[DATA FOR REVIEW]
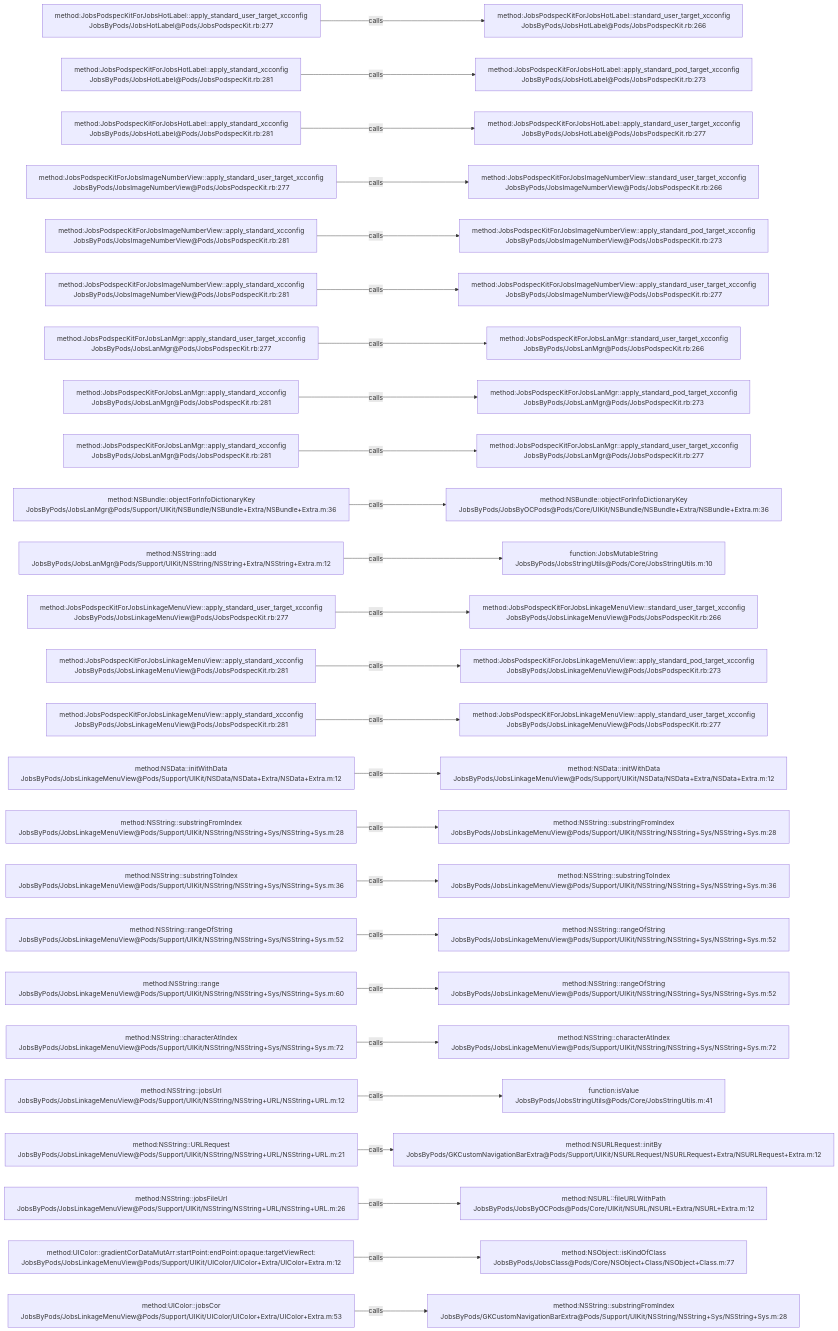
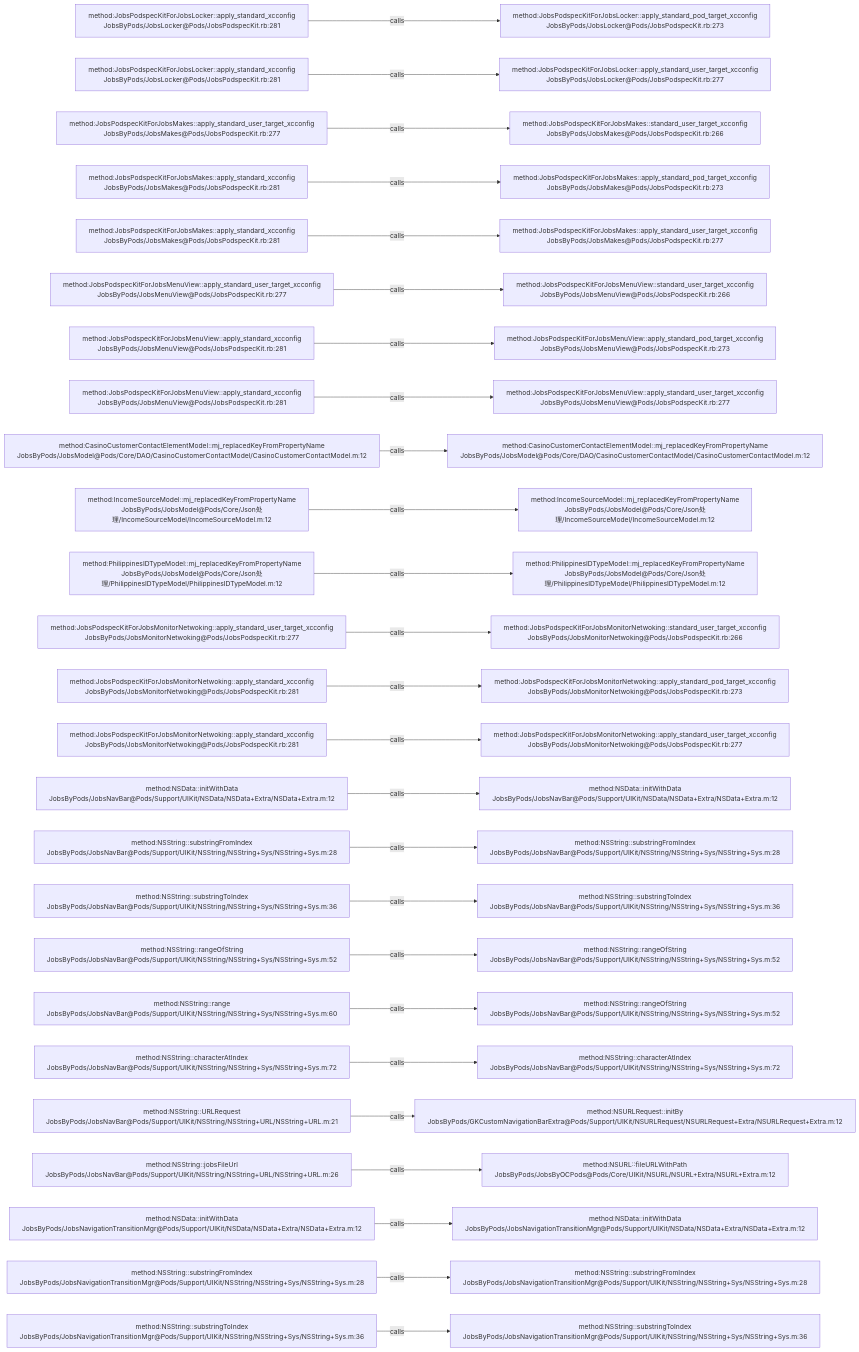
The diagram in .codegraph/codegraph.md/graphs/calls-010.md (JobsKits/JobsOCBaseConfigDemo), drawn with Mermaid before and after one commit. The commit also changed 1353 other files, not shown here.

````diff
--- a/.codegraph/codegraph.md/graphs/calls-010.md
+++ b/.codegraph/codegraph.md/graphs/calls-010.md
@@ -13,78 +13,78 @@
 ```mermaid
 flowchart LR
-  S1["method:JobsPodspecKitForJobsHotLabel::apply_standard_user_target_xcconfig<br/>JobsByPods/JobsHotLabel@Pods/JobsPodspecKit.rb:277"]
-  T1["method:JobsPodspecKitForJobsHotLabel::standard_user_target_xcconfig<br/>JobsByPods/JobsHotLabel@Pods/JobsPodspecKit.rb:266"]
+  S1["method:JobsPodspecKitForJobsLocker::apply_standard_xcconfig<br/>JobsByPods/JobsLocker@Pods/JobsPodspecKit.rb:281"]
+  T1["method:JobsPodspecKitForJobsLocker::apply_standard_pod_target_xcconfig<br/>JobsByPods/JobsLocker@Pods/JobsPodspecKit.rb:273"]
   S1 -->|calls| T1
-  S2["method:JobsPodspecKitForJobsHotLabel::apply_standard_xcconfig<br/>JobsByPods/JobsHotLabel@Pods/JobsPodspecKit.rb:281"]
-  T2["method:JobsPodspecKitForJobsHotLabel::apply_standard_pod_target_xcconfig<br/>JobsByPods/JobsHotLabel@Pods/JobsPodspecKit.rb:273"]
+  S2["method:JobsPodspecKitForJobsLocker::apply_standard_xcconfig<br/>JobsByPods/JobsLocker@Pods/JobsPodspecKit.rb:281"]
+  T2["method:JobsPodspecKitForJobsLocker::apply_standard_user_target_xcconfig<br/>JobsByPods/JobsLocker@Pods/JobsPodspecKit.rb:277"]
   S2 -->|calls| T2
-  S3["method:JobsPodspecKitForJobsHotLabel::apply_standard_xcconfig<br/>JobsByPods/JobsHotLabel@Pods/JobsPodspecKit.rb:281"]
-  T3["method:JobsPodspecKitForJobsHotLabel::apply_standard_user_target_xcconfig<br/>JobsByPods/JobsHotLabel@Pods/JobsPodspecKit.rb:277"]
+  S3["method:JobsPodspecKitForJobsMakes::apply_standard_user_target_xcconfig<br/>JobsByPods/JobsMakes@Pods/JobsPodspecKit.rb:277"]
+  T3["method:JobsPodspecKitForJobsMakes::standard_user_target_xcconfig<br/>JobsByPods/JobsMakes@Pods/JobsPodspecKit.rb:266"]
   S3 -->|calls| T3
-  S4["method:JobsPodspecKitForJobsImageNumberView::apply_standard_user_target_xcconfig<br/>JobsByPods/JobsImageNumberView@Pods/JobsPodspecKit.rb:277"]
-  T4["method:JobsPodspecKitForJobsImageNumberView::standard_user_target_xcconfig<br/>JobsByPods/JobsImageNumberView@Pods/JobsPodspecKit.rb:266"]
+  S4["method:JobsPodspecKitForJobsMakes::apply_standard_xcconfig<br/>JobsByPods/JobsMakes@Pods/JobsPodspecKit.rb:281"]
+  T4["method:JobsPodspecKitForJobsMakes::apply_standard_pod_target_xcconfig<br/>JobsByPods/JobsMakes@Pods/JobsPodspecKit.rb:273"]
   S4 -->|calls| T4
-  S5["method:JobsPodspecKitForJobsImageNumberView::apply_standard_xcconfig<br/>JobsByPods/JobsImageNumberView@Pods/JobsPodspecKit.rb:281"]
-  T5["method:JobsPodspecKitForJobsImageNumberView::apply_standard_pod_target_xcconfig<br/>JobsByPods/JobsImageNumberView@Pods/JobsPodspecKit.rb:273"]
+  S5["method:JobsPodspecKitForJobsMakes::apply_standard_xcconfig<br/>JobsByPods/JobsMakes@Pods/JobsPodspecKit.rb:281"]
+  T5["method:JobsPodspecKitForJobsMakes::apply_standard_user_target_xcconfig<br/>JobsByPods/JobsMakes@Pods/JobsPodspecKit.rb:277"]
   S5 -->|calls| T5
-  S6["method:JobsPodspecKitForJobsImageNumberView::apply_standard_xcconfig<br/>JobsByPods/JobsImageNumberView@Pods/JobsPodspecKit.rb:281"]
-  T6["method:JobsPodspecKitForJobsImageNumberView::apply_standard_user_target_xcconfig<br/>JobsByPods/JobsImageNumberView@Pods/JobsPodspecKit.rb:277"]
+  S6["method:JobsPodspecKitForJobsMenuView::apply_standard_user_target_xcconfig<br/>JobsByPods/JobsMenuView@Pods/JobsPodspecKit.rb:277"]
+  T6["method:JobsPodspecKitForJobsMenuView::standard_user_target_xcconfig<br/>JobsByPods/JobsMenuView@Pods/JobsPodspecKit.rb:266"]
   S6 -->|calls| T6
-  S7["method:JobsPodspecKitForJobsLanMgr::apply_standard_user_target_xcconfig<br/>JobsByPods/JobsLanMgr@Pods/JobsPodspecKit.rb:277"]
-  T7["method:JobsPodspecKitForJobsLanMgr::standard_user_target_xcconfig<br/>JobsByPods/JobsLanMgr@Pods/JobsPodspecKit.rb:266"]
+  S7["method:JobsPodspecKitForJobsMenuView::apply_standard_xcconfig<br/>JobsByPods/JobsMenuView@Pods/JobsPodspecKit.rb:281"]
+  T7["method:JobsPodspecKitForJobsMenuView::apply_standard_pod_target_xcconfig<br/>JobsByPods/JobsMenuView@Pods/JobsPodspecKit.rb:273"]
   S7 -->|calls| T7
-  S8["method:JobsPodspecKitForJobsLanMgr::apply_standard_xcconfig<br/>JobsByPods/JobsLanMgr@Pods/JobsPodspecKit.rb:281"]
-  T8["method:JobsPodspecKitForJobsLanMgr::apply_standard_pod_target_xcconfig<br/>JobsByPods/JobsLanMgr@Pods/JobsPodspecKit.rb:273"]
+  S8["method:JobsPodspecKitForJobsMenuView::apply_standard_xcconfig<br/>JobsByPods/JobsMenuView@Pods/JobsPodspecKit.rb:281"]
+  T8["method:JobsPodspecKitForJobsMenuView::apply_standard_user_target_xcconfig<br/>JobsByPods/JobsMenuView@Pods/JobsPodspecKit.rb:277"]
   S8 -->|calls| T8
-  S9["method:JobsPodspecKitForJobsLanMgr::apply_standard_xcconfig<br/>JobsByPods/JobsLanMgr@Pods/JobsPodspecKit.rb:281"]
-  T9["method:JobsPodspecKitForJobsLanMgr::apply_standard_user_target_xcconfig<br/>JobsByPods/JobsLanMgr@Pods/JobsPodspecKit.rb:277"]
+  S9["method:CasinoCustomerContactElementModel::mj_replacedKeyFromPropertyName<br/>JobsByPods/JobsModel@Pods/Core/DAO/CasinoCustomerContactModel/CasinoCustomerContactModel.m:12"]
+  T9["method:CasinoCustomerContactElementModel::mj_replacedKeyFromPropertyName<br/>JobsByPods/JobsModel@Pods/Core/DAO/CasinoCustomerContactModel/CasinoCustomerContactModel.m:12"]
   S9 -->|calls| T9
-  S10["method:NSBundle::objectForInfoDictionaryKey<br/>JobsByPods/JobsLanMgr@Pods/Support/UIKit/NSBundle/NSBundle+Extra/NSBundle+Extra.m:36"]
-  T10["method:NSBundle::objectForInfoDictionaryKey<br/>JobsByPods/JobsByOCPods@Pods/Core/UIKit/NSBundle/NSBundle+Extra/NSBundle+Extra.m:36"]
+  S10["method:IncomeSourceModel::mj_replacedKeyFromPropertyName<br/>JobsByPods/JobsModel@Pods/Core/Json处理/IncomeSourceModel/IncomeSourceModel.m:12"]
+  T10["method:IncomeSourceModel::mj_replacedKeyFromPropertyName<br/>JobsByPods/JobsModel@Pods/Core/Json处理/IncomeSourceModel/IncomeSourceModel.m:12"]
   S10 -->|calls| T10
-  S11["method:NSString::add<br/>JobsByPods/JobsLanMgr@Pods/Support/UIKit/NSString/NSString+Extra/NSString+Extra.m:12"]
-  T11["function:JobsMutableString<br/>JobsByPods/JobsStringUtils@Pods/Core/JobsStringUtils.m:10"]
+  S11["method:PhilippinesIDTypeModel::mj_replacedKeyFromPropertyName<br/>JobsByPods/JobsModel@Pods/Core/Json处理/PhilippinesIDTypeModel/PhilippinesIDTypeModel.m:12"]
+  T11["method:PhilippinesIDTypeModel::mj_replacedKeyFromPropertyName<br/>JobsByPods/JobsModel@Pods/Core/Json处理/PhilippinesIDTypeModel/PhilippinesIDTypeModel.m:12"]
   S11 -->|calls| T11
-  S12["method:JobsPodspecKitForJobsLinkageMenuView::apply_standard_user_target_xcconfig<br/>JobsByPods/JobsLinkageMenuView@Pods/JobsPodspecKit.rb:277"]
-  T12["method:JobsPodspecKitForJobsLinkageMenuView::standard_user_target_xcconfig<br/>JobsByPods/JobsLinkageMenuView@Pods/JobsPodspecKit.rb:266"]
+  S12["method:JobsPodspecKitForJobsMonitorNetwoking::apply_standard_user_target_xcconfig<br/>JobsByPods/JobsMonitorNetwoking@Pods/JobsPodspecKit.rb:277"]
+  T12["method:JobsPodspecKitForJobsMonitorNetwoking::standard_user_target_xcconfig<br/>JobsByPods/JobsMonitorNetwoking@Pods/JobsPodspecKit.rb:266"]
   S12 -->|calls| T12
-  S13["method:JobsPodspecKitForJobsLinkageMenuView::apply_standard_xcconfig<br/>JobsByPods/JobsLinkageMenuView@Pods/JobsPodspecKit.rb:281"]
-  T13["method:JobsPodspecKitForJobsLinkageMenuView::apply_standard_pod_target_xcconfig<br/>JobsByPods/JobsLinkageMenuView@Pods/JobsPodspecKit.rb:273"]
+  S13["method:JobsPodspecKitForJobsMonitorNetwoking::apply_standard_xcconfig<br/>JobsByPods/JobsMonitorNetwoking@Pods/JobsPodspecKit.rb:281"]
+  T13["method:JobsPodspecKitForJobsMonitorNetwoking::apply_standard_pod_target_xcconfig<br/>JobsByPods/JobsMonitorNetwoking@Pods/JobsPodspecKit.rb:273"]
   S13 -->|calls| T13
-  S14["method:JobsPodspecKitForJobsLinkageMenuView::apply_standard_xcconfig<br/>JobsByPods/JobsLinkageMenuView@Pods/JobsPodspecKit.rb:281"]
-  T14["method:JobsPodspecKitForJobsLinkageMenuView::apply_standard_user_target_xcconfig<br/>JobsByPods/JobsLinkageMenuView@Pods/JobsPodspecKit.rb:277"]
+  S14["method:JobsPodspecKitForJobsMonitorNetwoking::apply_standard_xcconfig<br/>JobsByPods/JobsMonitorNetwoking@Pods/JobsPodspecKit.rb:281"]
+  T14["method:JobsPodspecKitForJobsMonitorNetwoking::apply_standard_user_target_xcconfig<br/>JobsByPods/JobsMonitorNetwoking@Pods/JobsPodspecKit.rb:277"]
   S14 -->|calls| T14
-  S15["method:NSData::initWithData<br/>JobsByPods/JobsLinkageMenuView@Pods/Support/UIKit/NSData/NSData+Extra/NSData+Extra.m:12"]
-  T15["method:NSData::initWithData<br/>JobsByPods/JobsLinkageMenuView@Pods/Support/UIKit/NSData/NSData+Extra/NSData+Extra.m:12"]
+  S15["method:NSData::initWithData<br/>JobsByPods/JobsNavBar@Pods/Support/UIKit/NSData/NSData+Extra/NSData+Extra.m:12"]
+  T15["method:NSData::initWithData<br/>JobsByPods/JobsNavBar@Pods/Support/UIKit/NSData/NSData+Extra/NSData+Extra.m:12"]
   S15 -->|calls| T15
-  S16["method:NSString::substringFromIndex<br/>JobsByPods/JobsLinkageMenuView@Pods/Support/UIKit/NSString/NSString+Sys/NSString+Sys.m:28"]
-  T16["method:NSString::substringFromIndex<br/>JobsByPods/JobsLinkageMenuView@Pods/Support/UIKit/NSString/NSString+Sys/NSString+Sys.m:28"]
+  S16["method:NSString::substringFromIndex<br/>JobsByPods/JobsNavBar@Pods/Support/UIKit/NSString/NSString+Sys/NSString+Sys.m:28"]
+  T16["method:NSString::substringFromIndex<br/>JobsByPods/JobsNavBar@Pods/Support/UIKit/NSString/NSString+Sys/NSString+Sys.m:28"]
   S16 -->|calls| T16
-  S17["method:NSString::substringToIndex<br/>JobsByPods/JobsLinkageMenuView@Pods/Support/UIKit/NSString/NSString+Sys/NSString+Sys.m:36"]
-  T17["method:NSString::substringToIndex<br/>JobsByPods/JobsLinkageMenuView@Pods/Support/UIKit/NSString/NSString+Sys/NSString+Sys.m:36"]
+  S17["method:NSString::substringToIndex<br/>JobsByPods/JobsNavBar@Pods/Support/UIKit/NSString/NSString+Sys/NSString+Sys.m:36"]
+  T17["method:NSString::substringToIndex<br/>JobsByPods/JobsNavBar@Pods/Support/UIKit/NSString/NSString+Sys/NSString+Sys.m:36"]
   S17 -->|calls| T17
-  S18["method:NSString::rangeOfString<br/>JobsByPods/JobsLinkageMenuView@Pods/Support/UIKit/NSString/NSString+Sys/NSString+Sys.m:52"]
-  T18["method:NSString::rangeOfString<br/>JobsByPods/JobsLinkageMenuView@Pods/Support/UIKit/NSString/NSString+Sys/NSString+Sys.m:52"]
+  S18["method:NSString::rangeOfString<br/>JobsByPods/JobsNavBar@Pods/Support/UIKit/NSString/NSString+Sys/NSString+Sys.m:52"]
+  T18["method:NSString::rangeOfString<br/>JobsByPods/JobsNavBar@Pods/Support/UIKit/NSString/NSString+Sys/NSString+Sys.m:52"]
   S18 -->|calls| T18
-  S19["method:NSString::range<br/>JobsByPods/JobsLinkageMenuView@Pods/Support/UIKit/NSString/NSString+Sys/NSString+Sys.m:60"]
-  T19["method:NSString::rangeOfString<br/>JobsByPods/JobsLinkageMenuView@Pods/Support/UIKit/NSString/NSString+Sys/NSString+Sys.m:52"]
+  S19["method:NSString::range<br/>JobsByPods/JobsNavBar@Pods/Support/UIKit/NSString/NSString+Sys/NSString+Sys.m:60"]
+  T19["method:NSString::rangeOfString<br/>JobsByPods/JobsNavBar@Pods/Support/UIKit/NSString/NSString+Sys/NSString+Sys.m:52"]
   S19 -->|calls| T19
-  S20["method:NSString::characterAtIndex<br/>JobsByPods/JobsLinkageMenuView@Pods/Support/UIKit/NSString/NSString+Sys/NSString+Sys.m:72"]
-  T20["method:NSString::characterAtIndex<br/>JobsByPods/JobsLinkageMenuView@Pods/Support/UIKit/NSString/NSString+Sys/NSString+Sys.m:72"]
+  S20["method:NSString::characterAtIndex<br/>JobsByPods/JobsNavBar@Pods/Support/UIKit/NSString/NSString+Sys/NSString+Sys.m:72"]
+  T20["method:NSString::characterAtIndex<br/>JobsByPods/JobsNavBar@Pods/Support/UIKit/NSString/NSString+Sys/NSString+Sys.m:72"]
   S20 -->|calls| T20
-  S21["method:NSString::jobsUrl<br/>JobsByPods/JobsLinkageMenuView@Pods/Support/UIKit/NSString/NSString+URL/NSString+URL.m:12"]
-  T21["function:isValue<br/>JobsByPods/JobsStringUtils@Pods/Core/JobsStringUtils.m:41"]
+  S21["method:NSString::URLRequest<br/>JobsByPods/JobsNavBar@Pods/Support/UIKit/NSString/NSString+URL/NSString+URL.m:21"]
+  T21["method:NSURLRequest::initBy<br/>JobsByPods/GKCustomNavigationBarExtra@Pods/Support/UIKit/NSURLRequest/NSURLRequest+Extra/NSURLRequest+Extra.m:12"]
   S21 -->|calls| T21
-  S22["method:NSString::URLRequest<br/>JobsByPods/JobsLinkageMenuView@Pods/Support/UIKit/NSString/NSString+URL/NSString+URL.m:21"]
-  T22["method:NSURLRequest::initBy<br/>JobsByPods/GKCustomNavigationBarExtra@Pods/Support/UIKit/NSURLRequest/NSURLRequest+Extra/NSURLRequest+Extra.m:12"]
+  S22["method:NSString::jobsFileUrl<br/>JobsByPods/JobsNavBar@Pods/Support/UIKit/NSString/NSString+URL/NSString+URL.m:26"]
+  T22["method:NSURL::fileURLWithPath<br/>JobsByPods/JobsByOCPods@Pods/Core/UIKit/NSURL/NSURL+Extra/NSURL+Extra.m:12"]
   S22 -->|calls| T22
-  S23["method:NSString::jobsFileUrl<br/>JobsByPods/JobsLinkageMenuView@Pods/Support/UIKit/NSString/NSString+URL/NSString+URL.m:26"]
-  T23["method:NSURL::fileURLWithPath<br/>JobsByPods/JobsByOCPods@Pods/Core/UIKit/NSURL/NSURL+Extra/NSURL+Extra.m:12"]
+  S23["method:NSData::initWithData<br/>JobsByPods/JobsNavigationTransitionMgr@Pods/Support/UIKit/NSData/NSData+Extra/NSData+Extra.m:12"]
+  T23["method:NSData::initWithData<br/>JobsByPods/JobsNavigationTransitionMgr@Pods/Support/UIKit/NSData/NSData+Extra/NSData+Extra.m:12"]
   S23 -->|calls| T23
-  S24["method:UIColor::gradientCorDataMutArr:startPoint:endPoint:opaque:targetViewRect:<br/>JobsByPods/JobsLinkageMenuView@Pods/Support/UIKit/UIColor/UIColor+Extra/UIColor+Extra.m:12"]
-  T24["method:NSObject::isKindOfClass<br/>JobsByPods/JobsClass@Pods/Core/NSObject+Class/NSObject+Class.m:77"]
+  S24["method:NSString::substringFromIndex<br/>JobsByPods/JobsNavigationTransitionMgr@Pods/Support/UIKit/NSString/NSString+Sys/NSString+Sys.m:28"]
+  T24["method:NSString::substringFromIndex<br/>JobsByPods/JobsNavigationTransitionMgr@Pods/Support/UIKit/NSString/NSString+Sys/NSString+Sys.m:28"]
   S24 -->|calls| T24
-  S25["method:UIColor::jobsCor<br/>JobsByPods/JobsLinkageMenuView@Pods/Support/UIKit/UIColor/UIColor+Extra/UIColor+Extra.m:53"]
-  T25["method:NSString::substringFromIndex<br/>JobsByPods/GKCustomNavigationBarExtra@Pods/Support/UIKit/NSString/NSString+Sys/NSString+Sys.m:28"]
+  S25["method:NSString::substringToIndex<br/>JobsByPods/JobsNavigationTransitionMgr@Pods/Support/UIKit/NSString/NSString+Sys/NSString+Sys.m:36"]
+  T25["method:NSString::substringToIndex<br/>JobsByPods/JobsNavigationTransitionMgr@Pods/Support/UIKit/NSString/NSString+Sys/NSString+Sys.m:36"]
   S25 -->|calls| T25
 ```
````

[EXERCISE PROMPT]
Find each line in the data above with the word "PhilippinesIDTypeModel", then copy it.

[SOLUTION]
+  S11["method:PhilippinesIDTypeModel::mj_replacedKeyFromPropertyName<br/>JobsByPods/JobsModel@Pods/Core/Json处理/PhilippinesIDTypeModel/PhilippinesIDTypeModel.m:12"]
+  T11["method:PhilippinesIDTypeModel::mj_replacedKeyFromPropertyName<br/>JobsByPods/JobsModel@Pods/Core/Json处理/PhilippinesIDTypeModel/PhilippinesIDTypeModel.m:12"]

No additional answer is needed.